TO DO :: Check every line below for the word "device" and show those that hold it.

SUPPLIED MATERIAL ::
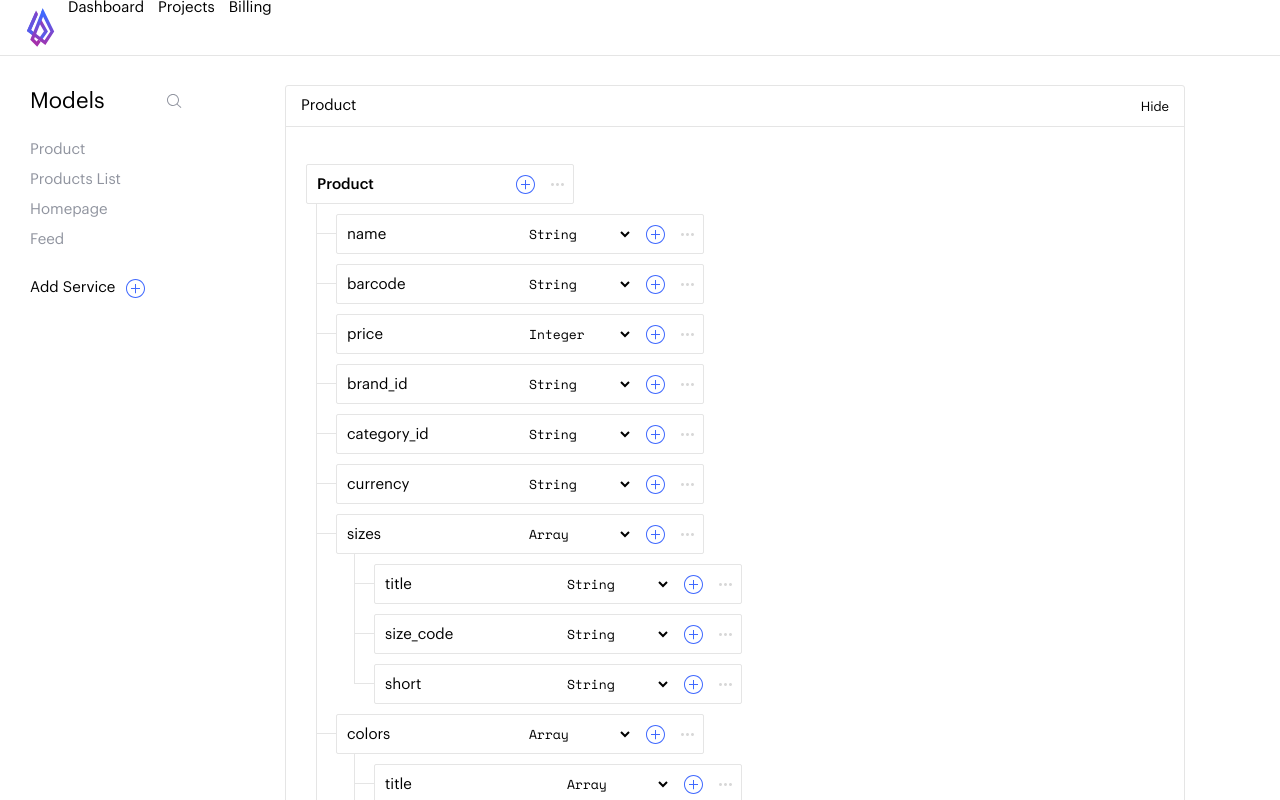
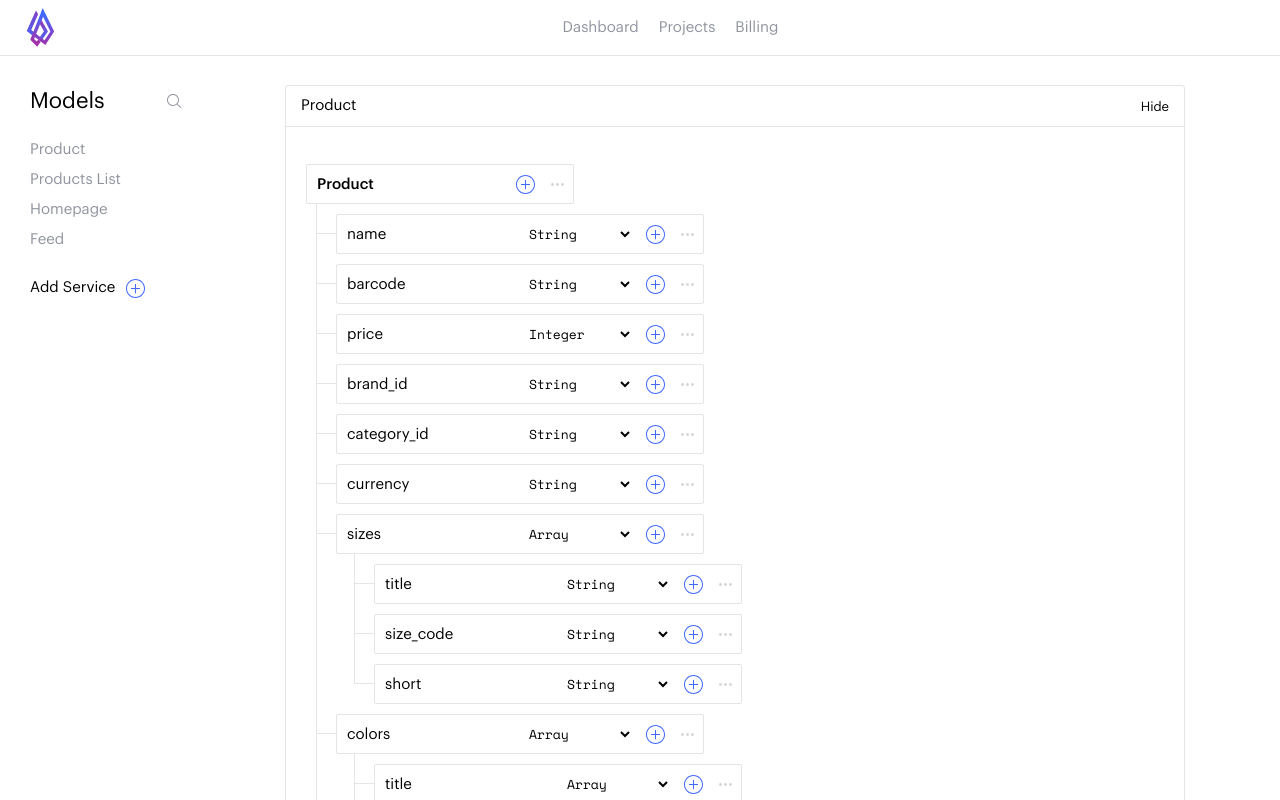
Before and after one commit to alacaesar/flamer, a React (Create React App) app: page /projects in a window 1280 px wide. Shown: the top 800 px of the page. Built offline with nearby package versions, Linux system fonts and the light colour scheme.

Commit message:
menu update

```diff
--- a/src/app/components/Sidebar.js
+++ b/src/app/components/Sidebar.js
@@ -57,6 +57,7 @@ class Main extends Component {
   };
 
   _onSearchToggle = () => {
+    console.log("toggle");
     this.setState({
       search: !this.state.search,
       searchTerm: null
@@ -80,7 +81,12 @@ class Main extends Component {
 
     let _head = search ? (
       <div className="mini-search">
-        <input type="text" onChange={this._onSearchTerm.bind(this)} autoFocus />
+        <input
+          type="text"
+          onChange={this._onSearchTerm.bind(this)}
+          autoFocus
+          onBlur={this._onSearchToggle}
+        />
         <button onClick={this._onSearchToggle}>
           <i className="icon close" />
         </button>
--- a/src/app/modules/Menu.js
+++ b/src/app/modules/Menu.js
@@ -4,7 +4,7 @@ import { Link } from "react-router-dom";
 class Main extends Component {
   render() {
     return (
-      <div>
+      <nav>
         <ul>
           <li>
             <Link to="/">Dashboard</Link>
@@ -16,7 +16,7 @@ class Main extends Component {
             <Link to="/billing/">Billing</Link>
           </li>
         </ul>
-      </div>
+      </nav>
     );
   }
 }
--- a/src/css/styles.css
+++ b/src/css/styles.css
@@ -84,10 +84,16 @@
   overflow: hidden;
 }
 
-.app-header ul li {
-  list-style: none;
+nav {
+  margin: 0 auto;
+}
+nav ul li {
   display: inline-block;
-  margin: 0 7px;
+  line-height: 55px;
+  margin: 0 10px;
+}
+nav ul li a {
+  color: #90949f;
 }
 
 /* body */
--- a/src/css/styles.scss
+++ b/src/css/styles.scss
@@ -95,11 +95,15 @@ $light-border: #e5e5e5;
   overflow: hidden;
 }
 
-.app-header {
+nav {
+  margin: 0 auto;
   ul li {
-    list-style: none;
     display: inline-block;
-    margin: 0 7px;
+    line-height: 55px;
+    margin: 0 10px;
+    a {
+      color: $light;
+    }
   }
 }
 
```
Also changed, not shown: 1 other file (tests, documents, lock files or other folders).
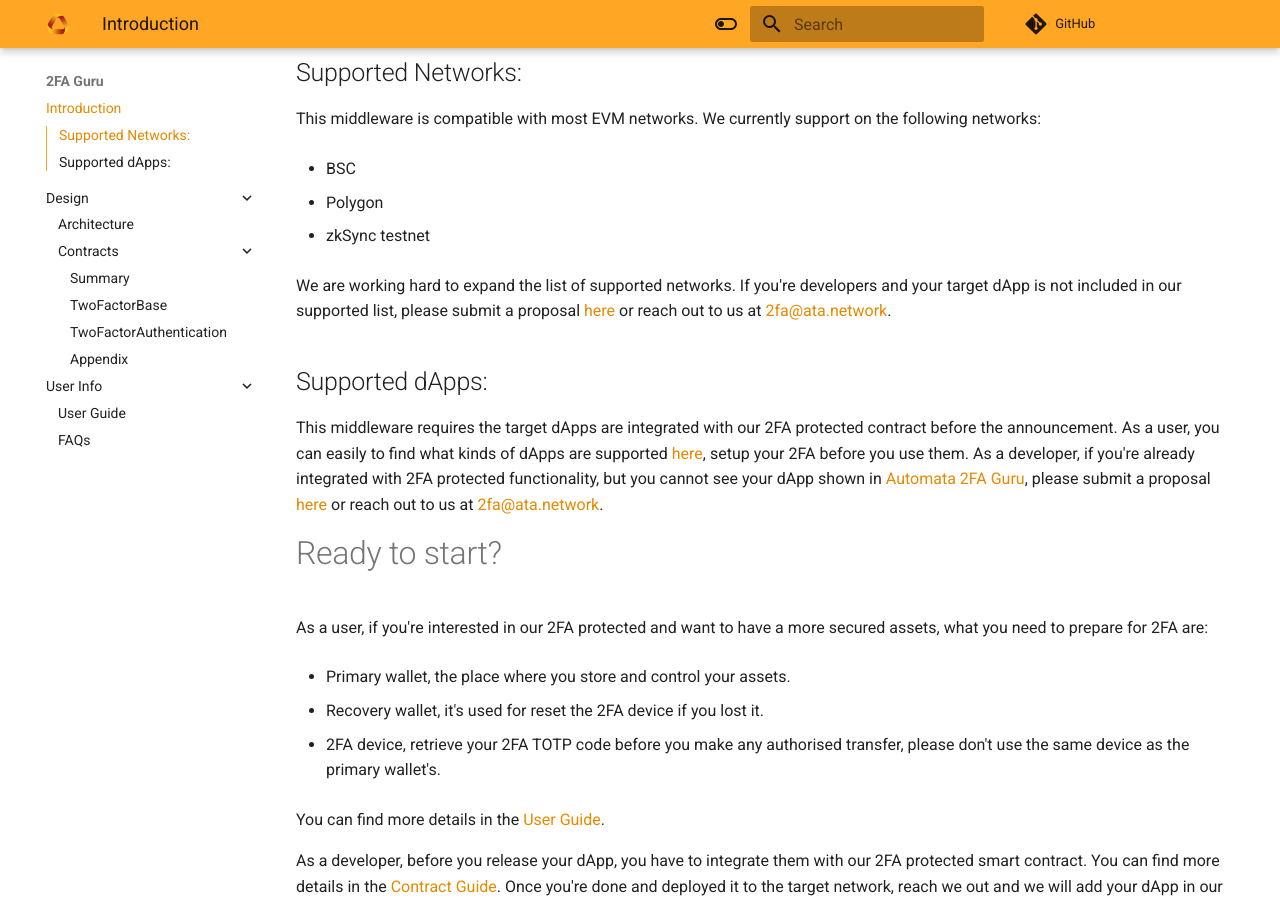
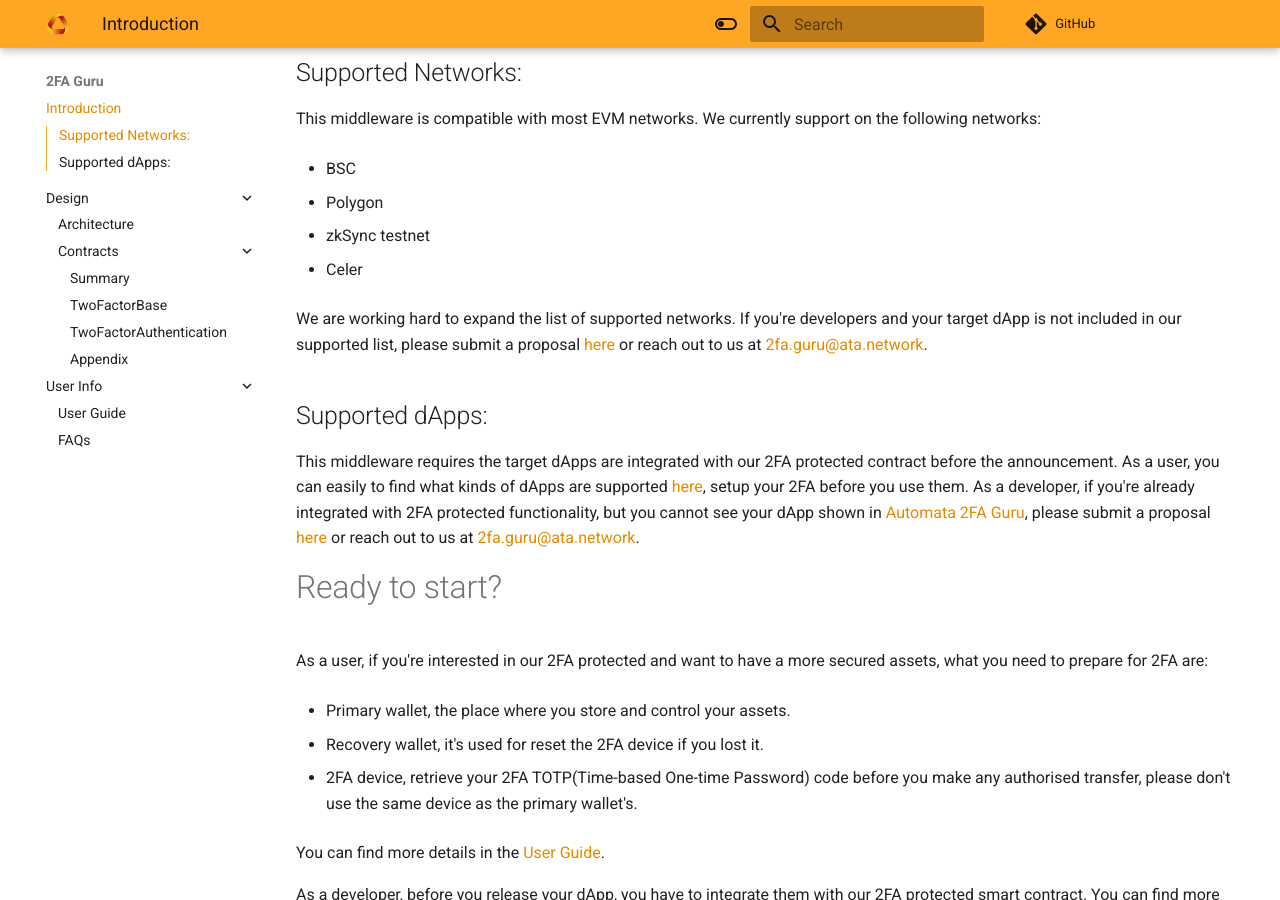
Before and after one commit to automata-network/docs, an MkDocs documentation site: the page built from docs/2fa/introduction.md, in a window 1280 px wide and 900 px high, scrolled down 433 px. Built offline with MkDocs 1.6.1 and Material for MkDocs 9.7.7, drawn with Linux system fonts in a browser that asks for light colours; nearby versions of some CDN libraries; comment, search, counter and statistics services are not loaded.

Commit message:
Update email address

```diff
--- a/docs/2fa/introduction.md
+++ b/docs/2fa/introduction.md
@@ -14,11 +14,13 @@
 
 - zkSync testnet
 
-We are working hard to expand the list of supported networks. If you're developers and your target dApp is not included in our supported list, please submit a proposal [here](https://forms.gle/xnwQZepySGiEyyNy9) or reach out to us at [2fa@ata.network](mailto:2fa@ata.network).
+- Celer
+
+We are working hard to expand the list of supported networks. If you're developers and your target dApp is not included in our supported list, please submit a proposal [here](https://forms.gle/xnwQZepySGiEyyNy9) or reach out to us at [2fa.guru@ata.network](mailto:2fa.guru@ata.network).
 
 ## Supported dApps:
 
-This middleware requires the target dApps are integrated with our 2FA protected contract before the announcement. As a user, you can easily to find what kinds of dApps are supported [here](https://app.2fa.guru), setup your 2FA before you use them. As a developer, if you're already integrated with 2FA protected functionality, but you cannot see your dApp shown in [Automata 2FA Guru](https://www.2fa.guru), please submit a proposal [here](https://forms.gle/xnwQZepySGiEyyNy9) or reach out to us at [2fa@ata.network](mailto:2fa@ata.network).
+This middleware requires the target dApps are integrated with our 2FA protected contract before the announcement. As a user, you can easily to find what kinds of dApps are supported [here](https://app.2fa.guru), setup your 2FA before you use them. As a developer, if you're already integrated with 2FA protected functionality, but you cannot see your dApp shown in [Automata 2FA Guru](https://app.2fa.guru), please submit a proposal [here](https://forms.gle/xnwQZepySGiEyyNy9) or reach out to us at [2fa.guru@ata.network](mailto:2fa@ata.network).
 
 # Ready to start?
 
@@ -28,7 +30,7 @@
 
 - Recovery wallet, it's used for reset the 2FA device if you lost it.
 
-- 2FA device, retrieve your 2FA TOTP code before you make any authorised transfer, please don't use the same device as the primary wallet's.
+- 2FA device, retrieve your 2FA TOTP(Time-based One-time Password) code before you make any authorised transfer, please don't use the same device as the primary wallet's.
 
 You can find more details in the [User Guide](./users/guide.md).
 
```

EXPECTED ANSWER ::
 - Recovery wallet, it's used for reset the 2FA device if you lost it.
-- 2FA device, retrieve your 2FA TOTP code before you make any authorised transfer, please don't use the same device as the primary wallet's.
+- 2FA device, retrieve your 2FA TOTP(Time-based One-time Password) code before you make any authorised transfer, please don't use the same device as the primary wallet's.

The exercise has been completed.